Franklin High School, Seattle

Franklin High School, Seattle

*A Seattle high school has sparked outrage after making only its African American students pledge that they become better students.

According to KCPQ, the staff at Franklin High came up with the “Keepin’ it 100” covenant, which asked that “African American scholars” pledge to be on time to school, complete high school, and hold themselves to meet high expectations.

Many students at the school found the pledge offensive and unfair.

“Every student counts in the school, I feel like if you gave it to one culture, you should have given it to the others as well,” said junior Niya Thomas.

Niya Thomas of Seattle's Franklin High

Niya Thomas of Seattle’s Franklin High is interviewed by KCPQ

“We were upset because the whole 12th grade class got the paper but it was supposed to be for us,” said senior Bazia Potts. “I know I felt embarrassed as an African American student and most of my peers felt embarrassed as well.”

Potts said she was so offended she and others threw it away.

Seattle Public Schools issued a statement saying it is committed to eliminating opportunity gaps but says the covenant has been discontinued after it proved to be “a distraction” from the original intent to support African American students.

Below is the school district’s full statement:

Seattle Public Schools is committed to eliminating opportunity gaps and accelerating learning for each and every student.

A student covenant was recently created by staff at Franklin High School. After meeting with senior students, Franklin staff discontinued the covenant as it proved to be a distraction from their original intent which is to increase efforts and support for African American students and ensure college readiness.

In addition, a parent/community advisory group is under development to increase the school’s collective wisdom, inform their practices and build capacity to reach the goal of 100% of African American students college ready.

Parents said they appreciate the effort, but believe there’s a better way.

“It felt like these African American students weren’t good enough, that they didn’t somehow make the mark, that part was hurtful because we all want to send a positive message to our students,” said Niya’s mom, Neffertiti Thomas.

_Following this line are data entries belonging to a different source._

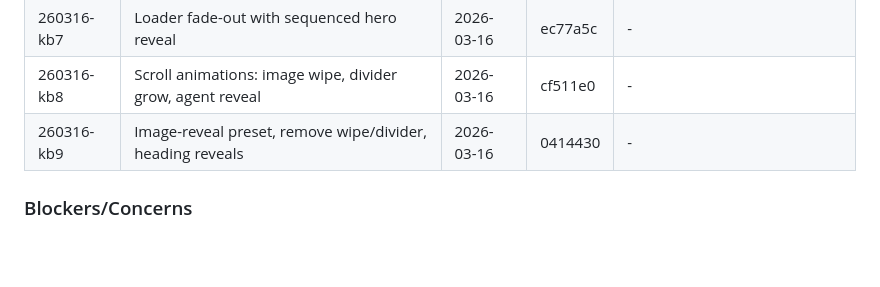
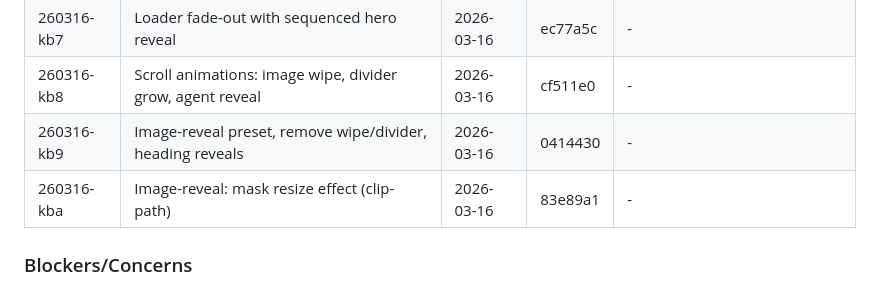
Before and after one commit to sergejsenchik/axioma-web, a Markdown page: .planning/STATE.md, the part around the change. GitHub-like rendering; blank space fills up the shorter version.

Commit message:
docs(quick-260316-kba): image-reveal mask resize
Co-Authored-By: Claude Opus 4.6 (1M context) <noreply@anthropic.com>

```diff
--- a/.planning/STATE.md
+++ b/.planning/STATE.md
@@ -102,6 +102,7 @@ None yet.
 | 260316-kb7 | Loader fade-out with sequenced hero reveal | 2026-03-16 | ec77a5c | - |
 | 260316-kb8 | Scroll animations: image wipe, divider grow, agent reveal | 2026-03-16 | cf511e0 | - |
 | 260316-kb9 | Image-reveal preset, remove wipe/divider, heading reveals | 2026-03-16 | 0414430 | - |
+| 260316-kba | Image-reveal: mask resize effect (clip-path) | 2026-03-16 | 83e89a1 | - |
 
 ### Blockers/Concerns
 
```
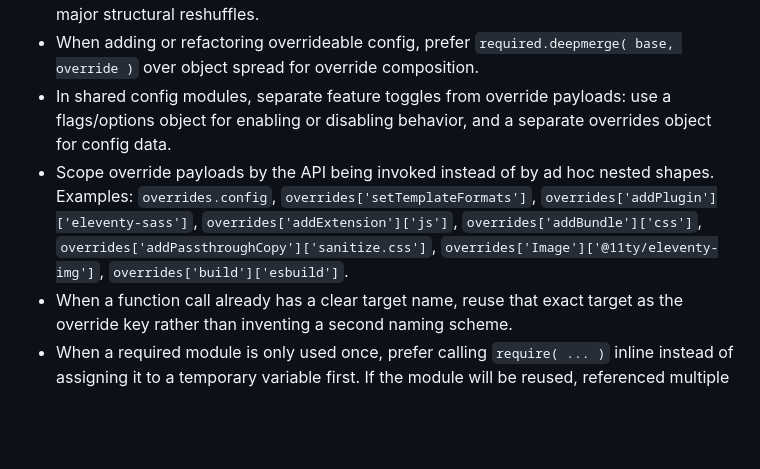
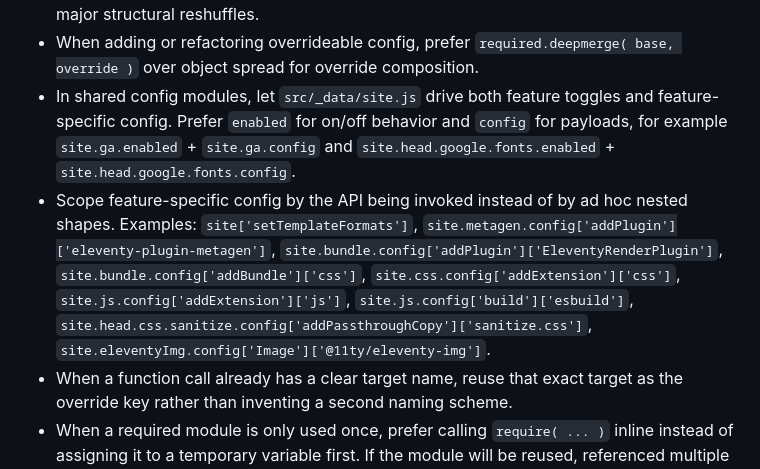
Before and after one commit to aubreypwd/11ty-starter, a Markdown page: AGENTS.md, the part around the change. Drawn GitHub-style; blank space fills up the shorter version.

Commit message:
Update agents so that it follows the new pattern for overriding .eleventy.js

```diff
--- a/AGENTS.md
+++ b/AGENTS.md
@@ -50,7 +50,7 @@ The following rules are mandatory for automated agents and contributors acting o
 - Preserve the update path between `11ty-starter` and `11ty-starter-common`; avoid changes that make shared code harder to pull into existing projects.
 - Favor straightforward, override-friendly solutions over deep nesting, heavy indirection, or major structural reshuffles.
 - When adding or refactoring overrideable config, prefer `required.deepmerge( base, override )` over object spread for override composition.
-- In shared config modules, separate feature toggles from override payloads: use a flags/options object for enabling or disabling behavior, and a separate overrides object for config data.
-- Scope override payloads by the API being invoked instead of by ad hoc nested shapes. Examples: `overrides.config`, `overrides['setTemplateFormats']`, `overrides['addPlugin']['eleventy-sass']`, `overrides['addExtension']['js']`, `overrides['addBundle']['css']`, `overrides['addPassthroughCopy']['sanitize.css']`, `overrides['Image']['@11ty/eleventy-img']`, `overrides['build']['esbuild']`.
+- In shared config modules, let `src/_data/site.js` drive both feature toggles and feature-specific config. Prefer `enabled` for on/off behavior and `config` for payloads, for example `site.ga.enabled` + `site.ga.config` and `site.head.google.fonts.enabled` + `site.head.google.fonts.config`.
+- Scope feature-specific config by the API being invoked instead of by ad hoc nested shapes. Examples: `site['setTemplateFormats']`, `site.metagen.config['addPlugin']['eleventy-plugin-metagen']`, `site.bundle.config['addPlugin']['EleventyRenderPlugin']`, `site.bundle.config['addBundle']['css']`, `site.css.config['addExtension']['css']`, `site.js.config['addExtension']['js']`, `site.js.config['build']['esbuild']`, `site.head.css.sanitize.config['addPassthroughCopy']['sanitize.css']`, `site.eleventyImg.config['Image']['@11ty/eleventy-img']`.
 - When a function call already has a clear target name, reuse that exact target as the override key rather than inventing a second naming scheme.
 - When a required module is only used once, prefer calling `require( ... )` inline instead of assigning it to a temporary variable first. If the module will be reused, referenced multiple times, or the inline form would hurt readability, assign it to a variable instead.
```
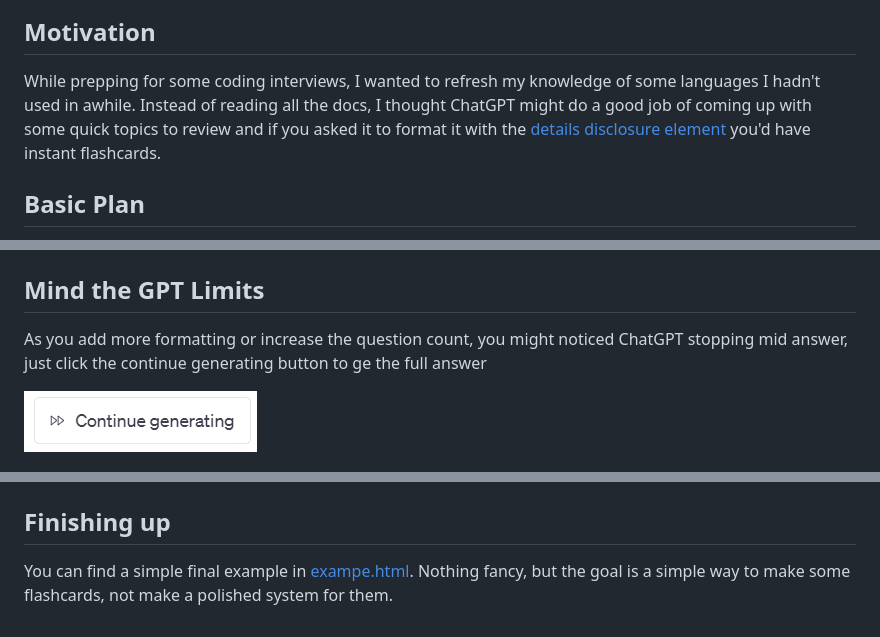
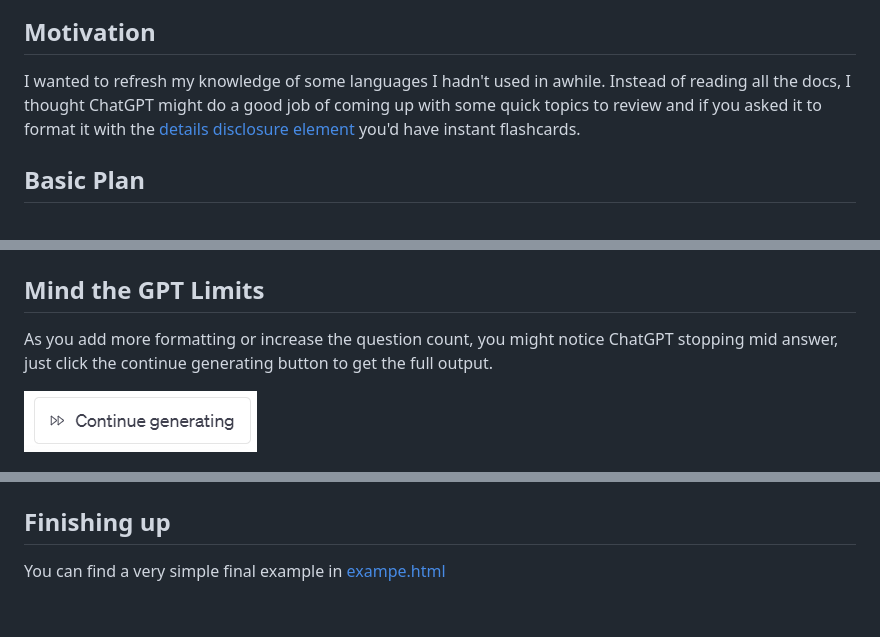
Before and after one commit to SkylerA/chatgpt-flashcard-generator, a Markdown page: README.md, 3 parts joined by grey strips. Drawn GitHub-style.

Commit message:
Fixing wording

```diff
--- a/README.md
+++ b/README.md
@@ -10,7 +10,7 @@ Here's a peek at the end result, a set of ChatGPT generated questions and answer
 
 ## Motivation
 
-While prepping for some coding interviews, I wanted to refresh my knowledge of some languages I hadn't used in awhile. Instead of reading all the docs, I thought ChatGPT might do a good job of coming up with some quick topics to review and if you asked it to format it with the [details disclosure element](https://developer.mozilla.org/en-US/docs/Web/HTML/Element/details) you'd have instant flashcards.
+I wanted to refresh my knowledge of some languages I hadn't used in awhile. Instead of reading all the docs, I thought ChatGPT might do a good job of coming up with some quick topics to review and if you asked it to format it with the [details disclosure element](https://developer.mozilla.org/en-US/docs/Web/HTML/Element/details) you'd have instant flashcards.
 
 ## Basic Plan
 
@@ -64,7 +64,7 @@ Remember the warning at the beginning about never trusting ChatGPT? You can add
 
 ## Mind the GPT Limits
 
-As you add more formatting or increase the question count, you might noticed ChatGPT stopping mid answer, just click the continue generating button to ge the full answer
+As you add more formatting or increase the question count, you might notice ChatGPT stopping mid answer, just click the continue generating button to get the full output.
 
 ![Alt text](./imgs/continue.png)
 
@@ -80,4 +80,4 @@ Here is my final prompt:
 
 ## Finishing up
 
-You can find a simple final example in [exampe.html](example.html). Nothing fancy, but the goal is a simple way to make some flashcards, not make a polished system for them.
+You can find a very simple final example in [exampe.html](example.html)
```
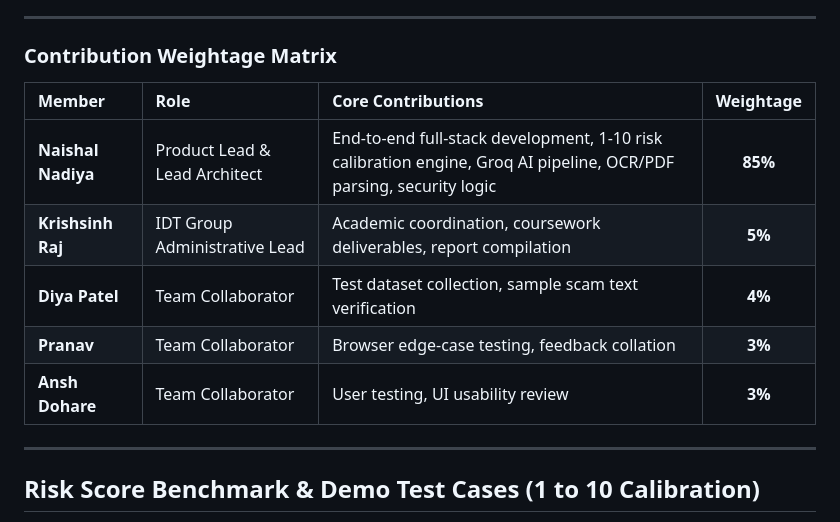
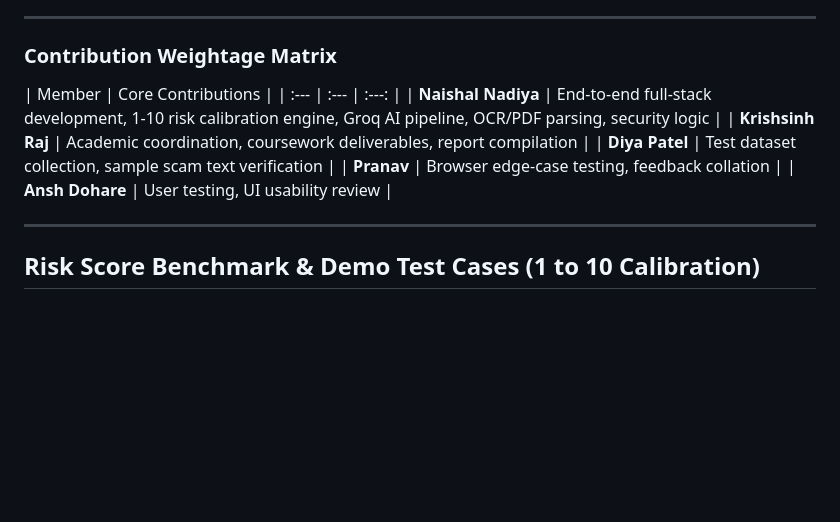
Before and after one commit to naishal988/Civicshield-IDT-Project, a Markdown page: README.md, the part around the change. GitHub-like rendering; blank space fills up the shorter version.

```diff
--- a/README.md
+++ b/README.md
@@ -456,13 +456,13 @@ This project was developed as an **Interdisciplinary Team (IDT)** academic capst
 
 ### Contribution Weightage Matrix
 
-| Member | Role | Core Contributions | Weightage |
-| :--- | :--- | :--- | :---: |
-| **Naishal Nadiya** | Product Lead & Lead Architect | End-to-end full-stack development, 1-10 risk calibration engine, Groq AI pipeline, OCR/PDF parsing, security logic | **85%** |
-| **Krishsinh Raj** | IDT Group Administrative Lead | Academic coordination, coursework deliverables, report compilation | **5%** |
-| **Diya Patel** | Team Collaborator | Test dataset collection, sample scam text verification | **4%** |
-| **Pranav** | Team Collaborator | Browser edge-case testing, feedback collation | **3%** |
-| **Ansh Dohare** | Team Collaborator | User testing, UI usability review | **3%** |
+| Member | Core Contributions |
+| :--- | :--- | :---: |
+| **Naishal Nadiya** | End-to-end full-stack development, 1-10 risk calibration engine, Groq AI pipeline, OCR/PDF parsing, security logic |
+| **Krishsinh Raj** | Academic coordination, coursework deliverables, report compilation |
+| **Diya Patel** | Test dataset collection, sample scam text verification |
+| **Pranav** | Browser edge-case testing, feedback collation |
+| **Ansh Dohare** | User testing, UI usability review |
 
 ---
 
```
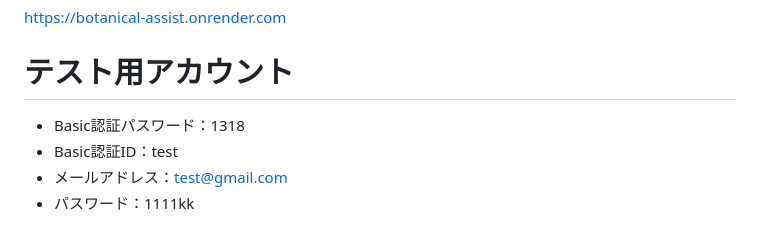
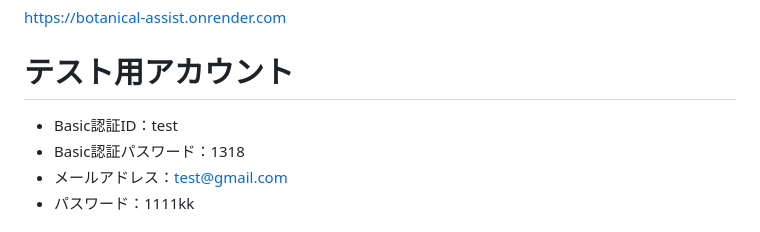
Before and after one commit to Kosuke-13th/botanical-assist, a Markdown page: README.md, the part around the change. Rendered like a GitHub page.

```diff
--- a/README.md
+++ b/README.md
@@ -8,8 +8,8 @@ Botanical-Assist
 https://botanical-assist.onrender.com
 
 # テスト用アカウント
+* Basic認証ID：test
 * Basic認証パスワード：1318
-* Basic認証ID：test
 * メールアドレス：test@gmail.com
 * パスワード：1111kk
 
```
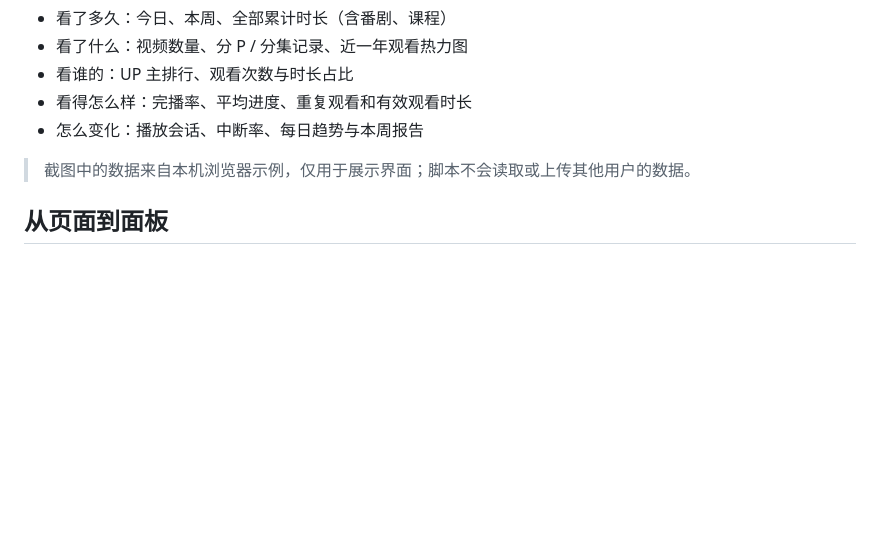
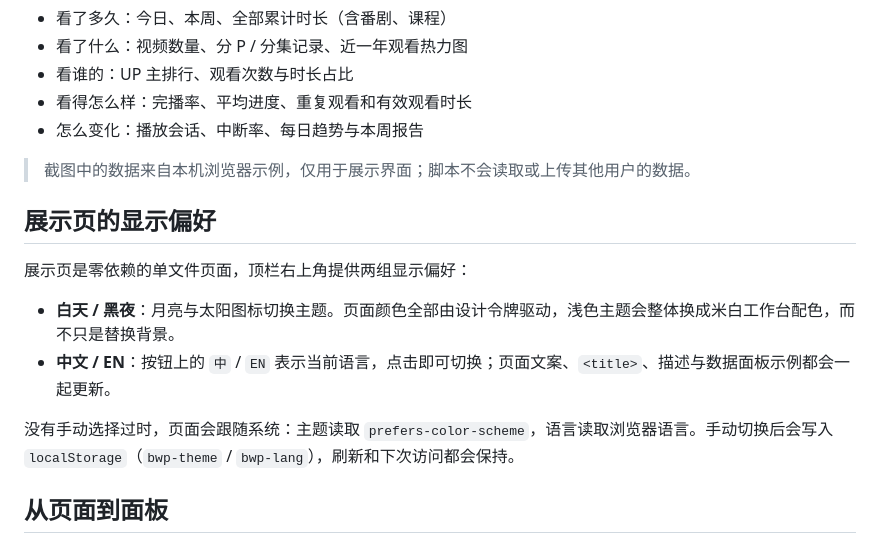
Before and after one commit to Gavin-gwj/bilibili-watch-panel, a Markdown page: README.md, the part around the change. GitHub-like rendering; blank space fills up the shorter version.

Commit message:
docs: README 补充展示页的白天/黑夜与中英双语说明

```diff
--- a/README.md
+++ b/README.md
@@ -36,6 +36,15 @@ Bilibili Watch Panel 是一个**纯本地运行的 Tampermonkey 用户脚本**
 - 怎么变化：播放会话、中断率、每日趋势与本周报告
 
 > 截图中的数据来自本机浏览器示例，仅用于展示界面；脚本不会读取或上传其他用户的数据。
+
+## 展示页的显示偏好
+
+展示页是零依赖的单文件页面，顶栏右上角提供两组显示偏好：
+
+- **白天 / 黑夜**：月亮与太阳图标切换主题。页面颜色全部由设计令牌驱动，浅色主题会整体换成米白工作台配色，而不只是替换背景。
+- **中文 / EN**：按钮上的 `中` / `EN` 表示当前语言，点击即可切换；页面文案、`<title>`、描述与数据面板示例都会一起更新。
+
+没有手动选择过时，页面会跟随系统：主题读取 `prefers-color-scheme`，语言读取浏览器语言。手动切换后会写入 `localStorage`（`bwp-theme` / `bwp-lang`），刷新和下次访问都会保持。
 
 ## 从页面到面板
 
```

Members of the Black Student Union at Franklin High are scheduled to meet with the principal after school on Thursday to discuss the issues.

Seattle Public Schools also says it will put together a parent/community advisory group to try to find a better way to bridge the opportunity gap.

Watch KCPQ’s report below: